Author Comment

ID: 21752582
An outside firm is telling our owner that we as the IT department should not have user passwords to their desktops.  I am fine with this, but I told them that i can still access everything on their computer so the only thing it would change is the fact that the user would have to log me in if I make a change to their enviroment.  Plus if a user's desktop is locked I would have to reset their password or risk kicking them out of unsaved apps.  Now we log in as them, close everything out and go in as admin.

Expert Comment

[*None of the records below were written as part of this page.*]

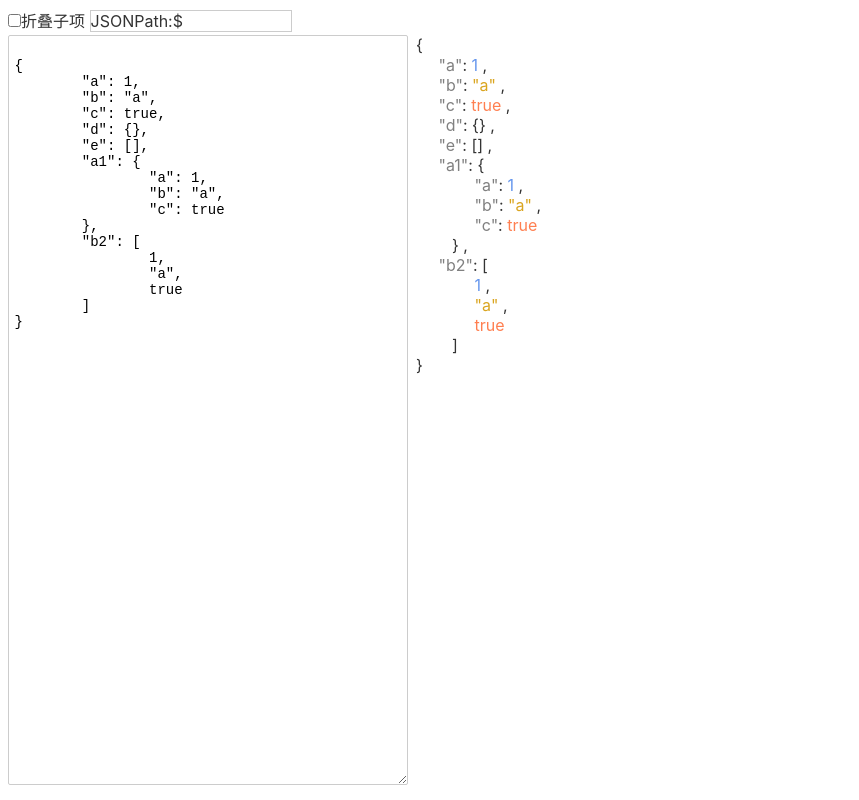
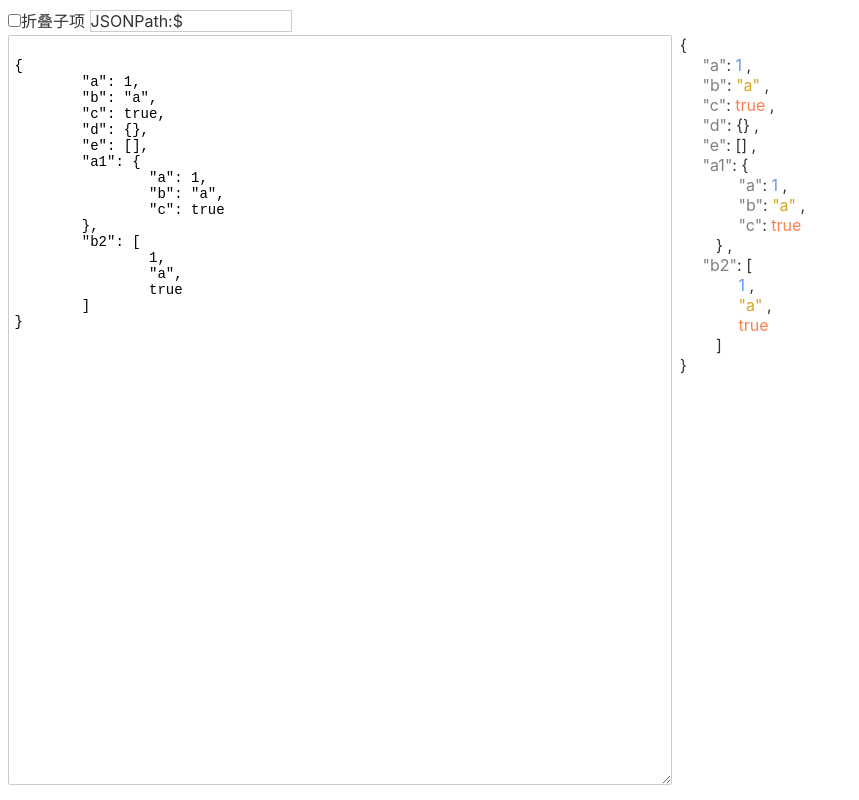
Before and after one commit to leavesster/jsonpath-generator, a Svelte app: page / in a window 1280 px wide. Shown: the whole page, without its empty margins (0-859 px from the left). Built offline with nearby package versions, Linux system fonts and the light colour scheme.

Commit message:
improve ui

```diff
--- a/src/App.svelte
+++ b/src/App.svelte
@@ -23,7 +23,7 @@
 		<span class="prefix">JSONPath: </span><span class="result">{$path}</span>
 	</div>
 </div>
-<div>
+<div class="main">
 	<textarea class="input" bind:value={value}></textarea>
 	<div class="json">
 	{#key result && result !== ""}
@@ -53,17 +53,23 @@
 		user-select: all;
 		flex-grow: 1;
 	}
+	.main {
+		display: flex;
+		flex-wrap: wrap;
+		flex-direction: row;
+	}
 	textarea {
-		width: 400px;
-		max-width: 100vw;
+		min-width: 200px;
 		font-family: monospace;
 		font-size: 14px;
 		float: left;
+		flex-grow: 1;
 		height: calc(100vh - 50px);
 	}
 	.json {
 		padding-left: 8px;
 		height: 100%;
+		flex-grow: 1;
 		overflow: auto;
 	}
 </style>
```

ID: 21752621
Oh!  I didn't understand that you actually know each users password.  I think that is very bad for accountability and auditing sake.  It also means logfiles are of no use, since any IT member can impersonate any user.  You should have a domain admin account for yourself and your other IT admins (probably with different account names, but the same roles/permissions).
You should not have to know your users passwords.  If their computers are locked, have them unlock them or plan ahead.  You still cannot unlock a locked computer by resetting the AD password.  You need to know the prior password, and like you said, forcing a login at the locked screen will cause them to lose all unsaved data.  Just plan ahead, send an email, or post an announcement saying to leave their computer unlocked, or better yet, to logoff instead.  This way you will be able to login without interfering with their programs.
I still do not think that there is any way to be an admin without full file access, which is required, by definition, to install programs and such.

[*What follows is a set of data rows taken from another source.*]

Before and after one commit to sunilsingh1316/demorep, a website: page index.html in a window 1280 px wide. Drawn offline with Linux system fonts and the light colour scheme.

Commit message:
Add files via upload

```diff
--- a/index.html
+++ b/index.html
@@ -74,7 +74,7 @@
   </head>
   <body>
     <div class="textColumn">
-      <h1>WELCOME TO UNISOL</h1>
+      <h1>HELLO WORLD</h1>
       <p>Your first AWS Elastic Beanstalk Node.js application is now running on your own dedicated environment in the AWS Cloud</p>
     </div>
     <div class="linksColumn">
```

Author Comment

ID: 21752756
You are giving some good points!  Thanks!

Featured Post

2017 Webroot Threat Report

MSPs: Get the facts you need to protect your clients.
The 2017 Webroot Threat Report provides a uniquely insightful global view into the analysis and discoveries made by the Webroot® Threat Intelligence Platform to provide insights on key trends and risks as seen by our users.

Question has a verified solution.

If you are experiencing a similar issue, please ask a related question

This article is written by John Gates, CISSP. Gates, the SNUG President-Elect, currently holds the position of Manager of Information Systems at Lake Park High School in Roselle, Illinois.
Ever wonder what it's like to get hit by ransomware? "Tom" gives you all the dirty details first-hand – and conveys the hard lessons his company learned in the aftermath.
Email security requires an ever evolving service that stays up to date with counter-evolving threats. The Email Laundry perform Research and Development to ensure their email security service evolves faster than cyber criminals. We apply our Threat…
We’ve all felt that sense of false security before—locking down external access to a database or component and feeling like we’ve done all we need to do to secure company data. But that feeling is fleeting. Attacks these days can happen in many w…

661 members asked questions and received personalized solutions in the past 7 days.

Join the community of 500,000 technology professionals and ask your questions.

Join & Ask a Question